“La Révolution urbaine first appeared in 1970, in the aftermath of the May 1968 uprising in Paris. Cities around the world from Detroit to Tokyo, Prague to Mexico City, were the scene of major revolts … and …culminated in worldwide challenges to capitalism, war, racism, patriarchy, imperialism, and the alienation of modern urban life …” ― Henri Lefebvre, The Urban Revolution
Many people accept the design of their cities as a given. The poster sent out by a local Brisbane councillor this week challenges that. So too does the recent episode of the Paradigm Shift (4ZZZ fm 102.1 – Fridays at noon) about Placemaking compered by Andy Payne.
After laying out the theoretical framework with David Enwicht in last weeks episode of Paradigm Shift, this week Andy talks with activists about more practical aspects of ‘placemaking’. This throws up the contest for space in the city. In an interview with community development worker, Eloise Telford, Andy uses the example of West End in Brisbane where there is a battle going on between radicals concept of ‘the village’ and developers plans for ‘high-rise high-density living’.
‘The village’ concept is all about people whereas the ‘developers concept’ is all about money. Eloise Telford stresses the importance of human centred design, and the sense of discovery where you don’t know where a particular element of the environment leads. She argues this is a good thing, it’s about an organic relationship with the world and not just having it ‘look nice’.
Another example is what to do with the land above the Gabba Railway station when the crossriver rail is built.
The Kangaroo Point blockade outside a detention centre on Brisbane’s Southside was begun in response to the daily protests by refugees detained by the Department of home affairs in that suburb. When the government ramped up the issue by attempting to extract a number of refugees imprisoned inside a local group calling itself Refugee Solidarity Meanjin instituted a blockade. This is changed both the space and relationships and connection with the refugees detained inside. Aided by music and poetry a 24-hour vigil, the refugees gained hope.

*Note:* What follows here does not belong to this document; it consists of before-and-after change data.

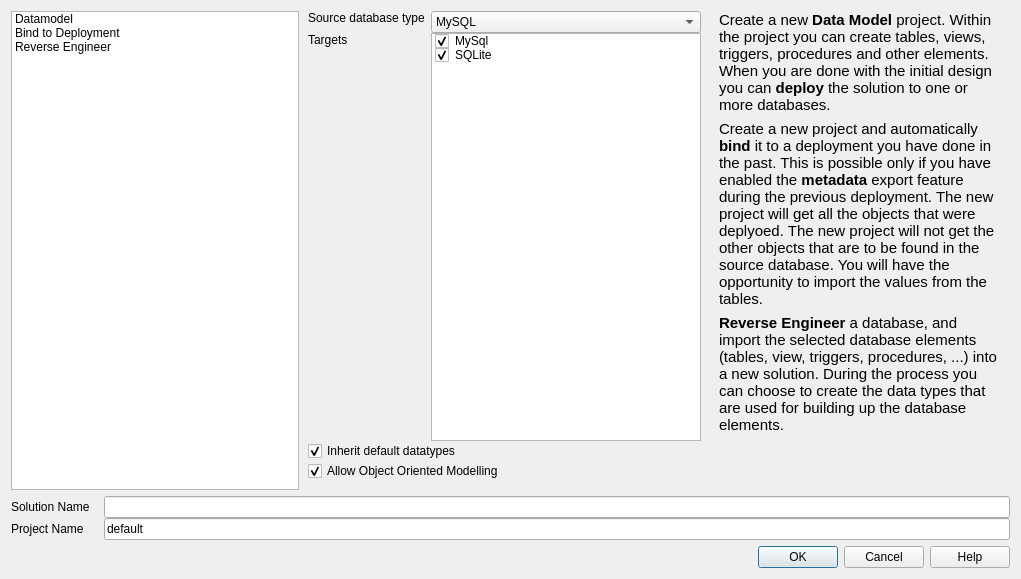
Above: src/gui/NewProjectDialog.ui from fritzone/ddm before the change. Below: the same form after it.
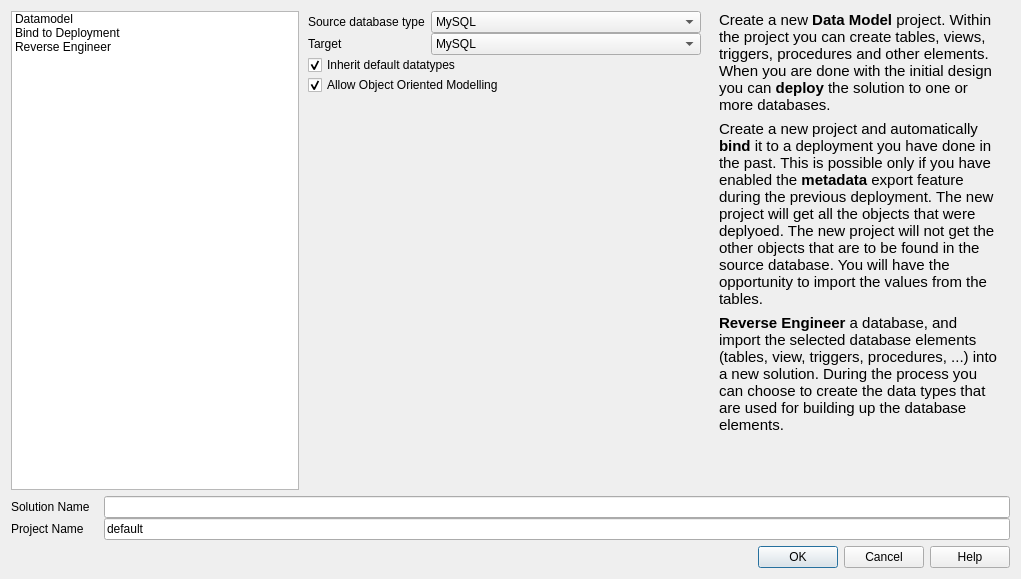
That is the form after the change. Icons and pictures are not drawn.

```diff
--- a/src/gui/NewProjectDialog.ui
+++ b/src/gui/NewProjectDialog.ui
@@ -183,7 +183,7 @@
             <enum>Qt::PlainText</enum>
            </property>
            <property name="alignment">
-            <set>Qt::AlignLeading|Qt::AlignLeft|Qt::AlignTop</set>
+            <set>Qt::AlignLeading|Qt::AlignLeft|Qt::AlignVCenter</set>
            </property>
            <property name="buddy">
             <cstring>txtSolutionName</cstring>
@@ -218,7 +218,7 @@
            </item>
           </widget>
          </item>
-         <item row="5" column="0" colspan="2">
+         <item row="8" column="0" colspan="2">
           <widget class="QCheckBox" name="chkInheritDefaultDatatypes">
            <property name="toolTip">
             <string>&lt;!DOCTYPE HTML PUBLIC &quot;-//W3C//DTD HTML 4.0//EN&quot; &quot;http://www.w3.org/TR/REC-html40/strict.dtd&quot;&gt;
@@ -242,7 +242,7 @@
            </property>
           </widget>
          </item>
-         <item row="6" column="0" colspan="2">
+         <item row="9" column="0" colspan="2">
           <widget class="QCheckBox" name="chkAllowOOPModel">
            <property name="toolTip">
             <string>&lt;!DOCTYPE HTML PUBLIC &quot;-//W3C//DTD HTML 4.0//EN&quot; &quot;http://www.w3.org/TR/REC-html40/strict.dtd&quot;&gt;
@@ -266,64 +266,44 @@
            </property>
           </widget>
          </item>
+         <item row="1" column="1">
+          <widget class="QComboBox" name="cmbTargetDatabase">
+           <property name="toolTip">
+            <string>Select the underlying database for the solution.</string>
+           </property>
+           <property name="whatsThis">
+            <string>The type of the underlying database for the solution.</string>
+           </property>
+           <item>
+            <property name="text">
+             <string>MySQL</string>
+            </property>
+            <property name="icon">
+             <iconset resource="../dbm.qrc">
+              <normaloff>:/images/actions/images/small/mysql.png</normaloff>:/images/actions/images/small/mysql.png</iconset>
+            </property>
+           </item>
+           <item>
+            <property name="text">
+             <string>SQLite</string>
+            </property>
+            <property name="icon">
+             <iconset resource="../dbm.qrc">
+              <normaloff>:/images/actions/images/small/sqlite-icon.png</normaloff>:/images/actions/images/small/sqlite-icon.png</iconset>
+            </property>
+           </item>
+          </widget>
+         </item>
          <item row="1" column="0">
           <widget class="QLabel" name="lblTargetDatabase">
            <property name="text">
-            <string>Targets</string>
+            <string>Target</string>
            </property>
            <property name="alignment">
-            <set>Qt::AlignLeading|Qt::AlignLeft|Qt::AlignTop</set>
+            <set>Qt::AlignLeading|Qt::AlignLeft|Qt::AlignVCenter</set>
            </property>
           </widget>
          </item>
-         <item row="1" column="1">
-          <widget class="QTreeWidget" name="treeDatabases">
-           <property name="toolTip">
-            <string>&lt;html&gt;&lt;head/&gt;&lt;body&gt;&lt;p&gt;Select the databases your project wishes to support.&lt;/p&gt;&lt;/body&gt;&lt;/html&gt;</string>
-           </property>
-           <property name="rootIsDecorated">
-            <bool>false</bool>
-           </property>
-           <property name="headerHidden">
-            <bool>true</bool>
-           </property>
-           <column>
-            <property name="text">
-             <string/>
-            </property>
-            <property name="toolTip">
-             <string>Support for MySql database</string>
-            </property>
-           </column>
-           <item>
-            <property name="text">
-             <string>MySql</string>
-            </property>
-            <property name="toolTip">
-             <string>Support for MySql</string>
-            </property>
-            <property name="checkState">
-             <enum>Checked</enum>
-            </property>
-            <property name="icon">
-             <iconset resource="../dbm.qrc">
-              <normaloff>:/images/actions/images/small/mysql.png</normaloff>:/images/actions/images/small/mysql.png</iconset>
-            </property>
-           </item>
-           <item>
-            <property name="text">
-             <string>SQLite</string>
-            </property>
-            <property name="checkState">
-             <enum>Checked</enum>
-            </property>
-            <property name="icon">
-             <iconset resource="../dbm.qrc">
-              <normaloff>:/images/actions/images/small/sqlite-icon.png</normaloff>:/images/actions/images/small/sqlite-icon.png</iconset>
-            </property>
-           </item>
-          </widget>
-         </item>
         </layout>
        </widget>
       </item>
```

This in turn gave activists more incentive to sign up and to learn about radical politics. So now discussion centres more around capitalism and its systemic failures than about racism where the discussion was two months ago.
This space has brought on a contest between blockaders, the city council, police, and the Department of Home affairs. Local neighbours and businesses have been forced to take sides. For example the town planners opposite Kangaroo Point Central apartments have chosen 2 complain to police about noise and inconvenience to their business.
On 31 August Paradigm Shift followed up last week’s chat with Part II on “placemaking”. Andy talked to Eloise Telford about the practice and politics of placemaking, and with Sophie Thompson about the way the refugee blockade at Kangaroo Point has used and transformed the space around the refugee detention centre.
So Andy Payne writes on his blog:
“Another momentary crack has appeared in that seemingly impenetrable wall of refugee cruelty. It has allowed for an exchange of human solidarity between isolated refugees and exasperated supporters, inspiring both to keep going. With the blockade demanding an end to forced transfers and release from detention by christmas, and a year that continually seems to produce the unexpected, it just might lead to something more permanent.” (See https://andypaine.wordpress.com/2020/06/18/cracks-in-the-wall-of-refugee-cruelty/ )
Plus more songs about Brisbane places!
Big Iron – Milton
Harley Young and the Haymakers – Margate Girl Friend
Hedley Johnson – Rock on down to Musgrave Park
Ah Fuck That! – Slaughter Myora
Bernard Fanning – Moreton Bay
Lisi – 64 Bars